The Conservative Party will look at axing housing support for under-25s as part of its manifesto for the next election, the prime minister confirmed this week.
Setting a clear direction of travel, David Cameron told delegates at the Conservative Party conference in Manchester on Wednesday that he wanted to see ‘bold action’ in ending welfare dependency among young people.
‘Today it is still possible to leave school, sign on, find a flat, start claiming housing benefit and opt for a life on benefits,’ he said. ‘It’s time for bold action here. We should ask, as we write our next manifesto, should this option exist at all.’
In a plea to be allowed to ‘finish the job’, Mr Cameron said if the Tories won a second term he would introduce a policy that would force under-25s to be either ‘earning or learning’.
Figures from the Department for Work and Pensions show that, as of February 2013, 368,347 under-25s were claiming housing benefit, of which (168,652) were single with children.
The proposed sanction on non-working young benefit claimants was branded a ‘dangerous move’ by the Chartered Institute of Housing.
Grainia Long, chief executive of the CIH, said: ‘How do you build the economy without a young, mobile workforce? It would mean that young people would be unwilling to take risks, such as moving for work, because there would be no safety net for them.
‘It also fails to take into account the reality of many people’s lives - many under-25s will have paid tax and national insurance for several years before needing to claim benefits.’
Rick Henderson, chief executive of Homeless Link, the umbrella body for homelessness charities, said: ‘Many young people don’t have the option of living with their parents. For them housing benefit provides a vital safety net if they face abuse at home or their family has fallen apart. It also helps young people in low-paid jobs who face high rents.’
Mr Cameron’s call followed the announcement of a pilot scheme to force unemployed benefit claimants to spend a minimum of 35 hours a week applying for jobs and a help to work scheme which would force long-term unemployed people to do 30 hours a week of community work or job placements.
Housing featured prominently in the keynote speeches of Mr Cameron, chancellor George Osborne and London mayor Boris Johnson, after Labour last week brought housing to the top of the political agenda - but there was little new policy.
Responding to Labour leader Ed Miliband’s pledge to double house building by 2020, Mr Osborne brought forward the government’s controversial £8 billion mortgage guarantee scheme by four months to start next week.

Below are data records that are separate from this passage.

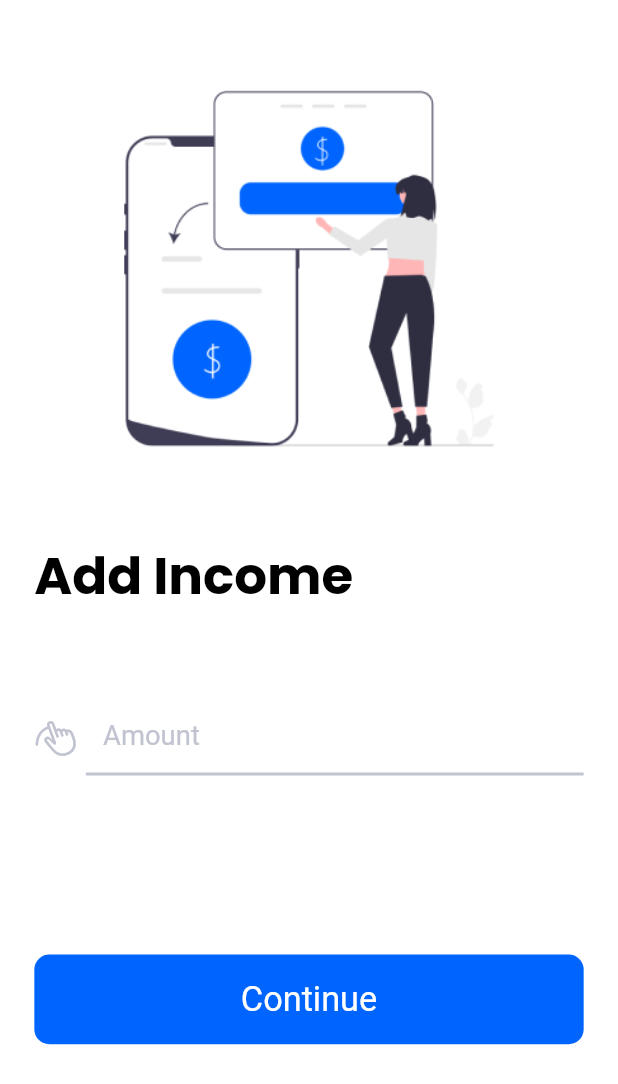
After one commit to Maverick-Softwares/artisan, a Flutter app: the AddIncomePage screen opened directly, on a phone screen of 412 x 824 dp. The commit adds this screen. Shown: the top 1084 px of the screen. Run offline on Flutter 3.47's test engine with Material 2 defaults, Android fonts, the phone set to English and light mode, and no system bars; our stand-ins replace flutter_screenutil, font_awesome_flutter, get, google_fonts, otp_text_field.

Commit message:
add-income

```diff
--- /dev/null
+++ b/lib/pages/add_income_page.dart
@@ -0,0 +1,95 @@
+// ignore_for_file: implementation_imports, prefer_const_constructors, depend_on_referenced_packages, unused_field, prefer_final_fields
+import 'package:flutter/cupertino.dart';
+import 'package:flutter/material.dart';
+import 'package:flutter_screenutil/flutter_screenutil.dart';
+
+import '../utils/app_colors.dart';
+import '../utils/app_string.dart';
+import '../utils/theme.dart';
+import '../widgets/custom_text.dart';
+import '../widgets/custom_text_field.dart';
+
+class AddIncomePage extends StatefulWidget {
+  const AddIncomePage({super.key});
+
+  @override
+  State<AddIncomePage> createState() => _AddIncomePageState();
+}
+
+class _AddIncomePageState extends State<AddIncomePage> {
+    TextEditingController _amountController = TextEditingController();
+
+  @override
+  Widget build(BuildContext context) {
+    return Scaffold(
+      body: SingleChildScrollView(
+        child: Container(
+          padding: EdgeInsets.symmetric(horizontal: 20.w),
+          child: Column(
+            crossAxisAlignment: CrossAxisAlignment.start,
+            children: [
+              Padding(
+                padding: EdgeInsets.symmetric(horizontal: 5.w),
+                child: Center(
+                  child: Image.asset(
+                    "assets/images/incomes.png",
+                    height: 300.h,
+                  ),
+                ),
+              ),
+              Text(
+                AppString.income_title,
+                style: loginStyle,
+              ),
+              SizedBox(
+                height: 50.h,
+              ),
+              Row(
+                children: [
+                  Icon(
+                    CupertinoIcons.hand_draw,
+                    size: 25.sp,
+                    color: AppColors.iconColor,
+                  ),
+                  SizedBox(
+                    width: 5.w,
+                  ),
+                  Expanded(
+                    child: AppTextField(
+                      Controller: _amountController,
+                      hintText: 'Amount',
+                      keyboard_type:TextInputType.number,
+                    ),
+                  ),
+                ],
+              ),
+               SizedBox(
+                height: 100.h,
+              ),
+              GestureDetector(
+                onTap: (){
+                  // Get.to(()=>AddIncomePage());
+                },
+                child: Container(
+                  height: 50.h,
+                  decoration: BoxDecoration(
+                    borderRadius: BorderRadius.circular(10),
+                    color: AppColors.buttomColor,
+                  ),
+                  child: Center(
+                    child: CustomText(
+                      text: 'Continue',
+                      textColor: Colors.white,
+                      fontSize: 20.sp,
+                      fontWeight: FontWeight.bold,
+                    ),
+                  ),
+                ),
+              ),
+            ],
+          ),
+        ),
+      ),
+    );
+  }
+}
--- a/lib/pages/otp_page.dart
+++ b/lib/pages/otp_page.dart
@@ -1,13 +1,14 @@
 // ignore_for_file: prefer_const_literals_to_create_immutables, depend_on_referenced_packages, import_of_legacy_library_into_null_safe, prefer_const_constructors, avoid_unnecessary_containers, sized_box_for_whitespace, prefer_interpolation_to_compose_strings, avoid_print
+import 'package:artisan/pages/add_income_page.dart';
 import 'package:flutter_screenutil/flutter_screenutil.dart';
 import 'package:flutter/material.dart';
 import '../utils/app_colors.dart';
 import '../utils/app_string.dart';
 import '../utils/theme.dart';
 import '../widgets/custom_text.dart';
-import 'package:otp_text_field/otp_field.dart';
 import 'package:otp_text_field/otp_text_field.dart';
 import 'package:otp_text_field/style.dart';
+import 'package:get/get.dart';
 
 class OTPPage extends StatefulWidget {
   const OTPPage({super.key});
@@ -75,10 +76,12 @@ class _OTPPageState extends State<OTPPage> {
                 ),
               ),
               SizedBox(
-                height: 50.h,
+                height: 70.h,
               ),
               GestureDetector(
-                // onTap: _forGot,
+                onTap: (){
+                  Get.to(()=>AddIncomePage());
+                },
                 child: Container(
                   height: 50.h,
                   decoration: BoxDecoration(
--- a/lib/utils/app_string.dart
+++ b/lib/utils/app_string.dart
@@ -10,4 +10,5 @@ class AppString{
   static const set_password_title= "Don’t worry!";
   static const set_password_subtitle= "Don't reuse passwords across multiple accounts. Keep your password secure and confidential to protect your account.";
   static const otp_title="Enter OTP";
+  static const income_title="Add Income";
 }
```
Also changed, not shown: assets/images/incomes.png (added).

Mr Cameron defended the scheme - which has been criticised over its potential to cause a house price bubble - arguing that ‘millions’ were ‘stuck renting when they’re desperate to buy’.